Types of Questions to Choose
An interview should contain a mixture of all of the following five types of questions:
Behavioural questions — These are considered a good judge strengths and weaknesses, since they show how a candidate acted in real situations. An example is: “Tell me about a time you didn’t meet a deadline and what you did to resolve the situation.” Or, “Tell me about a time you made a choice that went horribly wrong and how you dealt with it.”
Informational questions — These are questions where a specific answer is required. Things such as, “Why are you qualified for this role?” and “How many times were you promoted at your last job and how long did those take?” are examples.
Critical thinking questions — These types of questions show the inner-workings of a person’s thought processes. Great examples of these questions are: “How many laptops can you stack from here to the Moon?” or “How much maple syrup is consumed in Canada each month?”
Technical questions — These questions objectively evaluate the candidate’s ability to do the job. Examples include: “Write a program that multiplies two random numbers together that must result in a number divisible by 125,” or “Here is a portfolio of five investments. Calculate the expected return and standard deviation of the portfolio.”

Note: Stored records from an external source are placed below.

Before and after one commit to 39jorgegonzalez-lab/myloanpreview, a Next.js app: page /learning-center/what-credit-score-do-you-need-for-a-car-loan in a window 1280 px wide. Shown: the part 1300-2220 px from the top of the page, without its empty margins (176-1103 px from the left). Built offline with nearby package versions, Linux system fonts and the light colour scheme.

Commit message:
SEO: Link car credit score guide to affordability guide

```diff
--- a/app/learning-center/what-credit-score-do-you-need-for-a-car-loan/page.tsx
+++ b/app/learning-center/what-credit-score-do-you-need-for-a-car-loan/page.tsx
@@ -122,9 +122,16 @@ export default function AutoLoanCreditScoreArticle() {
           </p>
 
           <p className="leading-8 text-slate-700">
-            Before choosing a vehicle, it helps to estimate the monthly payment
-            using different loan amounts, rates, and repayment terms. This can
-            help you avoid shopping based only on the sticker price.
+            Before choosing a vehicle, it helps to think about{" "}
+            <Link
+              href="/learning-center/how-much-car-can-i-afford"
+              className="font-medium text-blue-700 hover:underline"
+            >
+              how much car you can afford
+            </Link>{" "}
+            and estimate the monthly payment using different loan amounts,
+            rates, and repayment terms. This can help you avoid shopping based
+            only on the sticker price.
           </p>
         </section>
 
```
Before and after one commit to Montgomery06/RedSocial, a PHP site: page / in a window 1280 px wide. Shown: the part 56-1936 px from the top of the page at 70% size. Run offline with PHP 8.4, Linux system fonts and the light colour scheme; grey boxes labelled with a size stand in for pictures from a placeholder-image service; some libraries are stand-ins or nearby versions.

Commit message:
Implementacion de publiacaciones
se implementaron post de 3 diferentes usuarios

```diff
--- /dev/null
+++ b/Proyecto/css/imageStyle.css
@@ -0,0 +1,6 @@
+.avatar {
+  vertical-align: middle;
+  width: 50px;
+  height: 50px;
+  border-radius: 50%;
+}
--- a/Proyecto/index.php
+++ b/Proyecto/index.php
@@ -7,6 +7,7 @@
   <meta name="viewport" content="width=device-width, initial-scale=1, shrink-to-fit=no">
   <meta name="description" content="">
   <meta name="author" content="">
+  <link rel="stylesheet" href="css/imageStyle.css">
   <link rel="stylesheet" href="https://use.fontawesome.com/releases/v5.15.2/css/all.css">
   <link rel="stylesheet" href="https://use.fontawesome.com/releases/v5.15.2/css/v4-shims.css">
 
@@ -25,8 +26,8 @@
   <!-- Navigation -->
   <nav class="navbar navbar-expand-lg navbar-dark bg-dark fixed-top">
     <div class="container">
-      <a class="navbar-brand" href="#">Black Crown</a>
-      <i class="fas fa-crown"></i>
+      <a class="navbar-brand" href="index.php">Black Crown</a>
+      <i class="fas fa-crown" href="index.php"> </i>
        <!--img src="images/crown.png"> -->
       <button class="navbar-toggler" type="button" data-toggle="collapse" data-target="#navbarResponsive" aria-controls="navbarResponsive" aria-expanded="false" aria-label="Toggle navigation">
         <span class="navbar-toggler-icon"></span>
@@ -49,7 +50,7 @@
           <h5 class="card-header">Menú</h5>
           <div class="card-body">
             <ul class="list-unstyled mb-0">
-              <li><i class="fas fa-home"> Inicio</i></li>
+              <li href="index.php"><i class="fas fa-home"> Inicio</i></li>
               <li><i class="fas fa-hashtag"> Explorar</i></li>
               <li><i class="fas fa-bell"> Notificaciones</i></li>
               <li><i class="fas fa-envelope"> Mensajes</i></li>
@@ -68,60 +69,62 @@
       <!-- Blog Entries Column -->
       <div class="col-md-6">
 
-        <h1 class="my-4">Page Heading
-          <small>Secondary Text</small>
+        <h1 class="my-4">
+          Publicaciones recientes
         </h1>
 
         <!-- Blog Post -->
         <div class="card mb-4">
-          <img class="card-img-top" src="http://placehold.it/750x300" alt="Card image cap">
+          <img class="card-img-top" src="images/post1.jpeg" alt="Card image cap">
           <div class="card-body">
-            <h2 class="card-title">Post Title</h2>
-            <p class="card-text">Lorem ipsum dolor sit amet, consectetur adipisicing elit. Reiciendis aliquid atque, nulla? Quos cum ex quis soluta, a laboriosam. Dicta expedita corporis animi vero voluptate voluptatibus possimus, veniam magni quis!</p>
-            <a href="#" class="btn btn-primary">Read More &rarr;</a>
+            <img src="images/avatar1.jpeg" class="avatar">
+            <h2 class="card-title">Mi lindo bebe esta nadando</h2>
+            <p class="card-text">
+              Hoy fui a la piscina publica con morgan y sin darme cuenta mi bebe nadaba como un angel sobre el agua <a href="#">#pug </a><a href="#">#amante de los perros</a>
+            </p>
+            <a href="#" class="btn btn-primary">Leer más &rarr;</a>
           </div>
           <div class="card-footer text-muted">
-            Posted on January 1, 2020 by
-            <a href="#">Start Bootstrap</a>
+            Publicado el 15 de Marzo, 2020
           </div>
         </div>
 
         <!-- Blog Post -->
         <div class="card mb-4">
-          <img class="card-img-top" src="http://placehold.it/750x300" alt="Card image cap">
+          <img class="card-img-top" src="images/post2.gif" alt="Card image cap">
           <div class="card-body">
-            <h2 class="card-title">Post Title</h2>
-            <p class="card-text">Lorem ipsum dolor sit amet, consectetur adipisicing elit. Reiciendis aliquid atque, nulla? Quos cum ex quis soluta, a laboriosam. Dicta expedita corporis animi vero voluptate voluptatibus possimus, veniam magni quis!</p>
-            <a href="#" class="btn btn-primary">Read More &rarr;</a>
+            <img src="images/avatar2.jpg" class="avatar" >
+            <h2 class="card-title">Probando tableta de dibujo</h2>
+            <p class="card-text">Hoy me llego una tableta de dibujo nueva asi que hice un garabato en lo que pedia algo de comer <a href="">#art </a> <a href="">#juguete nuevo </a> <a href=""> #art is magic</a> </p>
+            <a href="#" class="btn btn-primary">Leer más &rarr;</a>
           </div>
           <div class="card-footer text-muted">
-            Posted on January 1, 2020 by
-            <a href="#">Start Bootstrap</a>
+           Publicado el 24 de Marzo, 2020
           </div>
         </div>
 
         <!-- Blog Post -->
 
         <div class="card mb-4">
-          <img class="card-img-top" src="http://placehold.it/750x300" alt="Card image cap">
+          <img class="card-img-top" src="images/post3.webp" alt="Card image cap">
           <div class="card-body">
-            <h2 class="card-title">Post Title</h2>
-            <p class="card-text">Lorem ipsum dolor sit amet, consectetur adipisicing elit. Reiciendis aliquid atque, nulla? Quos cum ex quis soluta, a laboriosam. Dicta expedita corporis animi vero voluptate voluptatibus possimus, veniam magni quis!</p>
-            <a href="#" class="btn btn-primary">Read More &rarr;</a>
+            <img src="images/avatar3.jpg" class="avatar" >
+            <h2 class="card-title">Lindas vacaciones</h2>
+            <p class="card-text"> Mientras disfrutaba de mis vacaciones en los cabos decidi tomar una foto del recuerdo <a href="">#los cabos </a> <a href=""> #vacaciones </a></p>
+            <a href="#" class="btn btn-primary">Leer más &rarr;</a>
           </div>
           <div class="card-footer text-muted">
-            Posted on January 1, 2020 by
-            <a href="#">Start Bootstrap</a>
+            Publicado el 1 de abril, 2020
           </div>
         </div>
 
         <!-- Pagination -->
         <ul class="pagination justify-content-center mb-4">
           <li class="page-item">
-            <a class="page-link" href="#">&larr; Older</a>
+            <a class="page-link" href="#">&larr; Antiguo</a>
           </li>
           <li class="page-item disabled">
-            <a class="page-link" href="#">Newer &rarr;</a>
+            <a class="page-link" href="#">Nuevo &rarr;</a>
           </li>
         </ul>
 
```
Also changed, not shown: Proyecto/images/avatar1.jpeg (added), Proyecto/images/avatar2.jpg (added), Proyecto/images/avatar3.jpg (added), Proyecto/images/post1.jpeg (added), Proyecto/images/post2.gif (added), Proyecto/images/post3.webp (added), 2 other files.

Trap questions — These uncover candidate vulnerabilities. An example is, “What is your biggest fault and why?”
The Importance of Each Question Type
All of the question types are important in identifying the right candidate. Answers to behavioural and trap questions show how a person reacted and dealt with various situations in real life, and how a person views themselves. These answers should provide a clear picture of how that person would fit into your organization, as action speaks louder than words. Technical and critical thinking show the brain power the individual has. Smarts are directly measured here. Depending on the role, these questions may be critical. Lastly, informational answers provide a history to any data point you may have in mind.
The important thing is to ask all types to find a balance between intelligence, social skills, and credentials.
How to Transition The Mixture of Questions From the Initial Interview to Further Interviews
Beyond a basic mixture of questions, whatever the core of the role is, this type of question should be the most heavily weighted. If the role is very technical and requires critical thinking, these questions should dominate. If the role is more emotional intelligence-based, perhaps behavioural and even trap questions should dominate. As interviews progress, the questions should get exponentially more difficult, not just a little bit harder. This will help identify truly quality candidates.